This history of land tenure under the Ptolemies explores the relationship between the new Ptolemaic state and the ancient traditions of landholding and tenure. Departing from the traditional emphasis on the Fayyum, it offers a coherent framework for understanding the structure of the Ptolemaic state, and thus of the economy as a whole. Drawing on both Greek and demotic papyri, as well as hieroglyphic inscriptions and theories taken from the social sciences, Professor Manning argues that the traditional central state 'despotic' model of the Egyptian economy is insufficient. The result is a subtler picture of the complex relationship between the demands of the new state and the ancient, locally organized social structure of Egypt. By revealing the dynamics between central and local power in Egypt, the book shows that Ptolemaic economic power ultimately shaped Roman Egyptian social and economic institutions.
- Paperback | 360 pages
- 152 x 228 x 20mm | 534g
- 01 Jan 2009
- CAMBRIDGE UNIVERSITY PRESS
- Cambridge, United Kingdom
- 13 Tables, unspecified; 2 Maps
Table of contents
List of maps, figures and tables; Preface; Abbreviations; Units of measure; Maps; Part I. Issues and Historical Background: 1. Issues and methodologies; 2. The Ptolemaic state and its antecedents; Part II. Regional Case Studies of Land Tenure: 3. The land tenure regime in Upper Egypt; 4. The land tenure regime in the Fayyum depression; Part III. Interpretation: 5. The Ptolemaic state, the land tenure regime, and economic power; 6. The private transmission of land; 7. Conclusions; Appendices; List of references; Index of sources; General index.

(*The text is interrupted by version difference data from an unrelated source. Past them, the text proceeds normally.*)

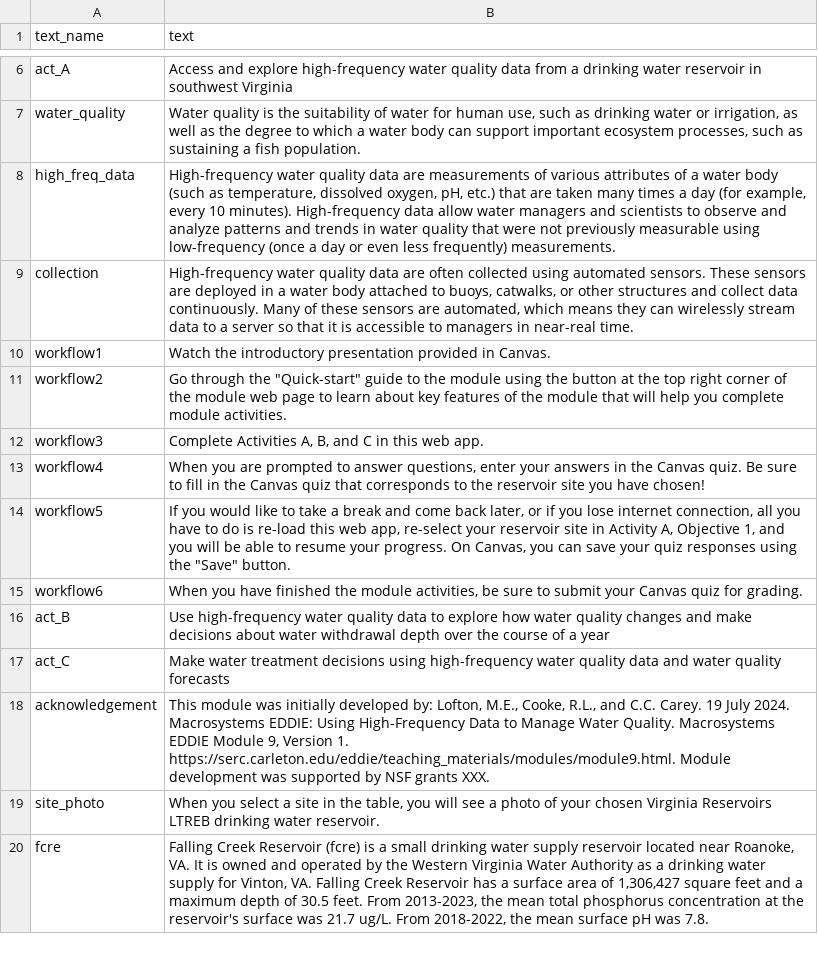
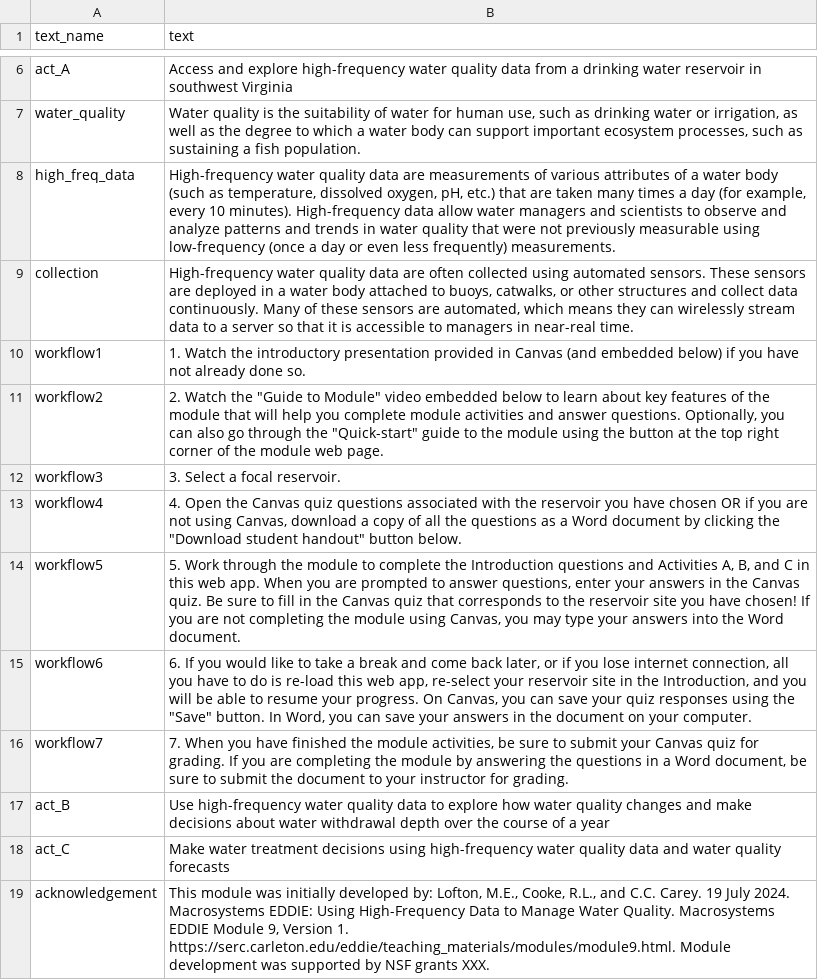
Before and after one commit to MacrosystemsEDDIE/module9, a CSV file: data/module_text.csv, drawn as a sheet; only a part is shown, gaps mark what is left out; the shorter side is filled out with more unchanged rows.

Commit message:
reconfiguring module workflow

```diff
--- a/data/module_text.csv
+++ b/data/module_text.csv
@@ -9,8 +9,9 @@ high_freq_data,"High-frequency water quality data are measurements of various at
 collection,"High-frequency water quality data are often collected using automated sensors. These sensors are deployed in a water body attached to buoys, catwalks, or other structures and collect data continuously. Many of these sensors are automated, which means they can wirelessly stream data to a server so that it is accessible to managers in near-real time."
-workflow1,Watch the introductory presentation provided in Canvas.
-workflow2,"Go through the ""Quick-start"" guide to the module using the button at the top right corner of the module web page to learn about key features of the module that will help you complete module activities."
-workflow3,"Complete Activities A, B, and C in this web app."
-workflow4,"When you are prompted to answer questions, enter your answers in the Canvas quiz. Be sure to fill in the Canvas quiz that corresponds to the reservoir site you have chosen!"
-workflow5,"If you would like to take a break and come back later, or if you lose internet connection, all you have to do is re-load this web app, re-select your reservoir site in Activity A, Objective 1, and you will be able to resume your progress. On Canvas, you can save your quiz responses using the ""Save"" button."
-workflow6,"When you have finished the module activities, be sure to submit your Canvas quiz for grading."
+workflow1,1. Watch the introductory presentation provided in Canvas (and embedded below) if you have not already done so.
+workflow2,"2. Watch the ""Guide to Module"" video embedded below to learn about key features of the module that will help you complete module activities and answer questions. Optionally, you can also go through the ""Quick-start"" guide to the module using the button at the top right corner of the module web page."
+workflow3,3. Select a focal reservoir.
+workflow4,"4. Open the Canvas quiz questions associated with the reservoir you have chosen OR if you are not using Canvas, download a copy of all the questions as a Word document by clicking the ""Download student handout"" button below. "
+workflow5,"5. Work through the module to complete the Introduction questions and Activities A, B, and C in this web app. When you are prompted to answer questions, enter your answers in the Canvas quiz. Be sure to fill in the Canvas quiz that corresponds to the reservoir site you have chosen! If you are not completing the module using Canvas, you may type your answers into the Word document."
+workflow6,"6. If you would like to take a break and come back later, or if you lose internet connection, all you have to do is re-load this web app, re-select your reservoir site in the Introduction, and you will be able to resume your progress. On Canvas, you can save your quiz responses using the ""Save"" button. In Word, you can save your answers in the document on your computer."
+workflow7,"7. When you have finished the module activities, be sure to submit your Canvas quiz for grading. If you are completing the module by answering the questions in a Word document, be sure to submit the document to your instructor for grading."
 act_B,Use high-frequency water quality data to explore how water quality changes and make decisions about water withdrawal depth over the course of a year
```
Also changed, not shown: 4 other files.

'... one of the most influential books in recent years.' Sehepunkte 'In this important book, Manning offers a fundamental reassessment of the economic basis of the Ptolemaic state, and of the ways in which the state exercised economic power at the local level.' The Journal of Egyptian Archaeology '[Manning] modestly describes this book as 'a prolegomenon to the study of the Ptolemaic economy'. It is also an essential contribution to the study of the Ptolemaic state and politics.' Ancient West & East "...one of the most important books on Ptolemaic studies in recent years and full of intriguing details. It is difficult to do it justice in such a short review." Bryn Mawr Classical Review "this work provides a vigorous analysis of the existing evidence, and makes a significant contribution to studies on Ptolemaic Egypt." American Historical Review
About J. G. Manning
J. G. Manning is Assistant Professor of Ancient History at Stanford University and has published The Hauswaldt Papyri: A Third Century B.C. Family Dossier from Edfu (1997; 3924151059).